### Activity
Return the full listing, character for character.

=-=-=

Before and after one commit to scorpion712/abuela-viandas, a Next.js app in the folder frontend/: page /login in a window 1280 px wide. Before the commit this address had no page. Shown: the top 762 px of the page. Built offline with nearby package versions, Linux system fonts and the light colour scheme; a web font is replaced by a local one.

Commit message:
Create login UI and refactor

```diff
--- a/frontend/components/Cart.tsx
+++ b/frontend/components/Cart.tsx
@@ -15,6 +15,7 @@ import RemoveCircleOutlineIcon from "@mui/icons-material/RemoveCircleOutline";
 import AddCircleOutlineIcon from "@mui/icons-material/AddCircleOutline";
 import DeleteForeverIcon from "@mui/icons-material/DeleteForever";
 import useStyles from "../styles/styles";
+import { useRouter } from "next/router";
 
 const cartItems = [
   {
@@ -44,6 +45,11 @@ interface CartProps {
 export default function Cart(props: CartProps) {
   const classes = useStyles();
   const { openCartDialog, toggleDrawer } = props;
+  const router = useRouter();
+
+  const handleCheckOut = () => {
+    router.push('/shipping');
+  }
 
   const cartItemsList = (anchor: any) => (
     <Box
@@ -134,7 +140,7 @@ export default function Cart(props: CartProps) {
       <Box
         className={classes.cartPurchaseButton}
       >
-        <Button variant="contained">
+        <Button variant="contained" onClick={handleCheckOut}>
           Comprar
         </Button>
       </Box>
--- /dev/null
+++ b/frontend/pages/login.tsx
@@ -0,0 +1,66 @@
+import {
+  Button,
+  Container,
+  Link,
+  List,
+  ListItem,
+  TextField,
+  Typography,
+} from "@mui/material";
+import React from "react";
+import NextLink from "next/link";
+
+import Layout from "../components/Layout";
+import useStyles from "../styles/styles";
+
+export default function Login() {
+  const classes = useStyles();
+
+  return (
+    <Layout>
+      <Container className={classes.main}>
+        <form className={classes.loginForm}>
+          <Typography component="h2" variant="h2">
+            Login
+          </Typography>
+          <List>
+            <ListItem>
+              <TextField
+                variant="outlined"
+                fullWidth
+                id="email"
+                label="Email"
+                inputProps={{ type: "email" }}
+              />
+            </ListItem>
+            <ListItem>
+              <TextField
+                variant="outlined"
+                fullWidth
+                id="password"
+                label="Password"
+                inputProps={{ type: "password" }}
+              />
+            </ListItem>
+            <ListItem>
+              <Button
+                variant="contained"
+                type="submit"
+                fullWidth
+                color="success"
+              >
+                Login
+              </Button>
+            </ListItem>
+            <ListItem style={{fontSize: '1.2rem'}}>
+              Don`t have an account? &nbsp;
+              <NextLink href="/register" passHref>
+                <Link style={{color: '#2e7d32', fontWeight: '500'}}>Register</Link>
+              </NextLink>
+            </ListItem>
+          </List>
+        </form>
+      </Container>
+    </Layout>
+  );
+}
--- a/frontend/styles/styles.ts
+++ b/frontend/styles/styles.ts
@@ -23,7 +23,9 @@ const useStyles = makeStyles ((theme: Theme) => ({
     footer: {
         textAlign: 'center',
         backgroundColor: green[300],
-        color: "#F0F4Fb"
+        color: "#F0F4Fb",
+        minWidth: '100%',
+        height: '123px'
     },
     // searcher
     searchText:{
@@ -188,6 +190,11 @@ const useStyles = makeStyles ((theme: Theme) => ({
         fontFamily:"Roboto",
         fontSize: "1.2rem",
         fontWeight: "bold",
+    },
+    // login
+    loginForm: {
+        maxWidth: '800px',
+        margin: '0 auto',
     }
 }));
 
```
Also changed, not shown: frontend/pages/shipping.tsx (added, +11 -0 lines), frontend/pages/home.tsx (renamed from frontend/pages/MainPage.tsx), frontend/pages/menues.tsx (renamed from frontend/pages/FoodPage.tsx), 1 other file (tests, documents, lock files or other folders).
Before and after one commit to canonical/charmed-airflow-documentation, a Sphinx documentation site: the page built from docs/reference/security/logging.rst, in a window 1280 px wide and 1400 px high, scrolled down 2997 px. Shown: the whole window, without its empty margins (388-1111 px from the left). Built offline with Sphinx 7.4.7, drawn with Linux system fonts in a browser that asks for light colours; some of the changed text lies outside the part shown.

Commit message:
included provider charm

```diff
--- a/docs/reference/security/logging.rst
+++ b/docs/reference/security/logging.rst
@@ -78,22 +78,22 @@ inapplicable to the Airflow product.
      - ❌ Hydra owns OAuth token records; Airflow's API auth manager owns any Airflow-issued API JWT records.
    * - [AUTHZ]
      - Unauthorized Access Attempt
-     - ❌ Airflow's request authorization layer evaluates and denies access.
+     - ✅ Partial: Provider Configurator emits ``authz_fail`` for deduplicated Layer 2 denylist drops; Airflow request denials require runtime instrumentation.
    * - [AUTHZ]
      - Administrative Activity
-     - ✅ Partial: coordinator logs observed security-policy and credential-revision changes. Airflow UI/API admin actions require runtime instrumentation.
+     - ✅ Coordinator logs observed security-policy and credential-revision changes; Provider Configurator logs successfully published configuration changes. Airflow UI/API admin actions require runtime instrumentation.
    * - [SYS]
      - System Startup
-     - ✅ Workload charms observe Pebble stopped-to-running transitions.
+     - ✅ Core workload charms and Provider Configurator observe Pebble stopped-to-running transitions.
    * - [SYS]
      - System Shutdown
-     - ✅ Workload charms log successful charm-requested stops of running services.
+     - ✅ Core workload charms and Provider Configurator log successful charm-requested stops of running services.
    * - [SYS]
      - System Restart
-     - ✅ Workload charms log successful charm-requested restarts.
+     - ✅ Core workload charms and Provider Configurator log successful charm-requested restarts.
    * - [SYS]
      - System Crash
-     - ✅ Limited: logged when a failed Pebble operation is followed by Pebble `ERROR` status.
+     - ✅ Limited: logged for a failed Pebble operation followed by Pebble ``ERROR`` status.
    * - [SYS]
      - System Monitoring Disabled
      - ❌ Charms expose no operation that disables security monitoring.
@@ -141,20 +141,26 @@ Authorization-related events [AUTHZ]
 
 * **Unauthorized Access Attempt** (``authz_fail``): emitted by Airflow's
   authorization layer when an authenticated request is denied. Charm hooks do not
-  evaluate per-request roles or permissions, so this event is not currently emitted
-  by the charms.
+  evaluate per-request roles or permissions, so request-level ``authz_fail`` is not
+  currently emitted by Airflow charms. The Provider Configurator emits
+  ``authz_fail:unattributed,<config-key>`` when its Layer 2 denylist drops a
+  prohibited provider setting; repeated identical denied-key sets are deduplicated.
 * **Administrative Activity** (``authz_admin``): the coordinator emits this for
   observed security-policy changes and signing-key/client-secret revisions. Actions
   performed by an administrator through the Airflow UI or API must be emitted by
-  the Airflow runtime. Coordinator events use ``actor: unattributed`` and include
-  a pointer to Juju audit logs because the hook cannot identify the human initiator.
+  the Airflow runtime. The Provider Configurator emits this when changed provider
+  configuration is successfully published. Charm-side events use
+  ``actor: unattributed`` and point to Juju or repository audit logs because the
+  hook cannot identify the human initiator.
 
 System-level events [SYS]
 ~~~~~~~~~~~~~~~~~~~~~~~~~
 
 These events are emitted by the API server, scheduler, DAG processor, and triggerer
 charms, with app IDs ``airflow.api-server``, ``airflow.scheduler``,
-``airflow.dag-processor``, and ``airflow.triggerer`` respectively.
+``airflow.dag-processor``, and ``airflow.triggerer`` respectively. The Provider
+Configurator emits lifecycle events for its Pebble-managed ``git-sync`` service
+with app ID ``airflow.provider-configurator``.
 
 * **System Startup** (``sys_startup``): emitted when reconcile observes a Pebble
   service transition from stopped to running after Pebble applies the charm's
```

=-=-=

### Exercise answer
Before and after one commit to scorpion712/abuela-viandas, a Next.js app in the folder frontend/: page /login in a window 1280 px wide. Before the commit this address had no page. Shown: the top 762 px of the page. Built offline with nearby package versions, Linux system fonts and the light colour scheme; a web font is replaced by a local one.

Commit message:
Create login UI and refactor

```diff
--- a/frontend/components/Cart.tsx
+++ b/frontend/components/Cart.tsx
@@ -15,6 +15,7 @@ import RemoveCircleOutlineIcon from "@mui/icons-material/RemoveCircleOutline";
 import AddCircleOutlineIcon from "@mui/icons-material/AddCircleOutline";
 import DeleteForeverIcon from "@mui/icons-material/DeleteForever";
 import useStyles from "../styles/styles";
+import { useRouter } from "next/router";
 
 const cartItems = [
   {
@@ -44,6 +45,11 @@ interface CartProps {
 export default function Cart(props: CartProps) {
   const classes = useStyles();
   const { openCartDialog, toggleDrawer } = props;
+  const router = useRouter();
+
+  const handleCheckOut = () => {
+    router.push('/shipping');
+  }
 
   const cartItemsList = (anchor: any) => (
     <Box
@@ -134,7 +140,7 @@ export default function Cart(props: CartProps) {
       <Box
         className={classes.cartPurchaseButton}
       >
-        <Button variant="contained">
+        <Button variant="contained" onClick={handleCheckOut}>
           Comprar
         </Button>
       </Box>
--- /dev/null
+++ b/frontend/pages/login.tsx
@@ -0,0 +1,66 @@
+import {
+  Button,
+  Container,
+  Link,
+  List,
+  ListItem,
+  TextField,
+  Typography,
+} from "@mui/material";
+import React from "react";
+import NextLink from "next/link";
+
+import Layout from "../components/Layout";
+import useStyles from "../styles/styles";
+
+export default function Login() {
+  const classes = useStyles();
+
+  return (
+    <Layout>
+      <Container className={classes.main}>
+        <form className={classes.loginForm}>
+          <Typography component="h2" variant="h2">
+            Login
+          </Typography>
+          <List>
+            <ListItem>
+              <TextField
+                variant="outlined"
+                fullWidth
+                id="email"
+                label="Email"
+                inputProps={{ type: "email" }}
+              />
+            </ListItem>
+            <ListItem>
+              <TextField
+                variant="outlined"
+                fullWidth
+                id="password"
+                label="Password"
+                inputProps={{ type: "password" }}
+              />
+            </ListItem>
+            <ListItem>
+              <Button
+                variant="contained"
+                type="submit"
+                fullWidth
+                color="success"
+              >
+                Login
+              </Button>
+            </ListItem>
+            <ListItem style={{fontSize: '1.2rem'}}>
+              Don`t have an account? &nbsp;
+              <NextLink href="/register" passHref>
+                <Link style={{color: '#2e7d32', fontWeight: '500'}}>Register</Link>
+              </NextLink>
+            </ListItem>
+          </List>
+        </form>
+      </Container>
+    </Layout>
+  );
+}
--- a/frontend/styles/styles.ts
+++ b/frontend/styles/styles.ts
@@ -23,7 +23,9 @@ const useStyles = makeStyles ((theme: Theme) => ({
     footer: {
         textAlign: 'center',
         backgroundColor: green[300],
-        color: "#F0F4Fb"
+        color: "#F0F4Fb",
+        minWidth: '100%',
+        height: '123px'
     },
     // searcher
     searchText:{
@@ -188,6 +190,11 @@ const useStyles = makeStyles ((theme: Theme) => ({
         fontFamily:"Roboto",
         fontSize: "1.2rem",
         fontWeight: "bold",
+    },
+    // login
+    loginForm: {
+        maxWidth: '800px',
+        margin: '0 auto',
     }
 }));
 
```
Also changed, not shown: frontend/pages/shipping.tsx (added, +11 -0 lines), frontend/pages/home.tsx (renamed from frontend/pages/MainPage.tsx), frontend/pages/menues.tsx (renamed from frontend/pages/FoodPage.tsx), 1 other file (tests, documents, lock files or other folders).
Before and after one commit to canonical/charmed-airflow-documentation, a Sphinx documentation site: the page built from docs/reference/security/logging.rst, in a window 1280 px wide and 1400 px high, scrolled down 2997 px. Shown: the whole window, without its empty margins (388-1111 px from the left). Built offline with Sphinx 7.4.7, drawn with Linux system fonts in a browser that asks for light colours; some of the changed text lies outside the part shown.

Commit message:
included provider charm

```diff
--- a/docs/reference/security/logging.rst
+++ b/docs/reference/security/logging.rst
@@ -78,22 +78,22 @@ inapplicable to the Airflow product.
      - ❌ Hydra owns OAuth token records; Airflow's API auth manager owns any Airflow-issued API JWT records.
    * - [AUTHZ]
      - Unauthorized Access Attempt
-     - ❌ Airflow's request authorization layer evaluates and denies access.
+     - ✅ Partial: Provider Configurator emits ``authz_fail`` for deduplicated Layer 2 denylist drops; Airflow request denials require runtime instrumentation.
    * - [AUTHZ]
      - Administrative Activity
-     - ✅ Partial: coordinator logs observed security-policy and credential-revision changes. Airflow UI/API admin actions require runtime instrumentation.
+     - ✅ Coordinator logs observed security-policy and credential-revision changes; Provider Configurator logs successfully published configuration changes. Airflow UI/API admin actions require runtime instrumentation.
    * - [SYS]
      - System Startup
-     - ✅ Workload charms observe Pebble stopped-to-running transitions.
+     - ✅ Core workload charms and Provider Configurator observe Pebble stopped-to-running transitions.
    * - [SYS]
      - System Shutdown
-     - ✅ Workload charms log successful charm-requested stops of running services.
+     - ✅ Core workload charms and Provider Configurator log successful charm-requested stops of running services.
    * - [SYS]
      - System Restart
-     - ✅ Workload charms log successful charm-requested restarts.
+     - ✅ Core workload charms and Provider Configurator log successful charm-requested restarts.
    * - [SYS]
      - System Crash
-     - ✅ Limited: logged when a failed Pebble operation is followed by Pebble `ERROR` status.
+     - ✅ Limited: logged for a failed Pebble operation followed by Pebble ``ERROR`` status.
    * - [SYS]
      - System Monitoring Disabled
      - ❌ Charms expose no operation that disables security monitoring.
@@ -141,20 +141,26 @@ Authorization-related events [AUTHZ]
 
 * **Unauthorized Access Attempt** (``authz_fail``): emitted by Airflow's
   authorization layer when an authenticated request is denied. Charm hooks do not
-  evaluate per-request roles or permissions, so this event is not currently emitted
-  by the charms.
+  evaluate per-request roles or permissions, so request-level ``authz_fail`` is not
+  currently emitted by Airflow charms. The Provider Configurator emits
+  ``authz_fail:unattributed,<config-key>`` when its Layer 2 denylist drops a
+  prohibited provider setting; repeated identical denied-key sets are deduplicated.
 * **Administrative Activity** (``authz_admin``): the coordinator emits this for
   observed security-policy changes and signing-key/client-secret revisions. Actions
   performed by an administrator through the Airflow UI or API must be emitted by
-  the Airflow runtime. Coordinator events use ``actor: unattributed`` and include
-  a pointer to Juju audit logs because the hook cannot identify the human initiator.
+  the Airflow runtime. The Provider Configurator emits this when changed provider
+  configuration is successfully published. Charm-side events use
+  ``actor: unattributed`` and point to Juju or repository audit logs because the
+  hook cannot identify the human initiator.
 
 System-level events [SYS]
 ~~~~~~~~~~~~~~~~~~~~~~~~~
 
 These events are emitted by the API server, scheduler, DAG processor, and triggerer
 charms, with app IDs ``airflow.api-server``, ``airflow.scheduler``,
-``airflow.dag-processor``, and ``airflow.triggerer`` respectively.
+``airflow.dag-processor``, and ``airflow.triggerer`` respectively. The Provider
+Configurator emits lifecycle events for its Pebble-managed ``git-sync`` service
+with app ID ``airflow.provider-configurator``.
 
 * **System Startup** (``sys_startup``): emitted when reconcile observes a Pebble
   service transition from stopped to running after Pebble applies the charm's
```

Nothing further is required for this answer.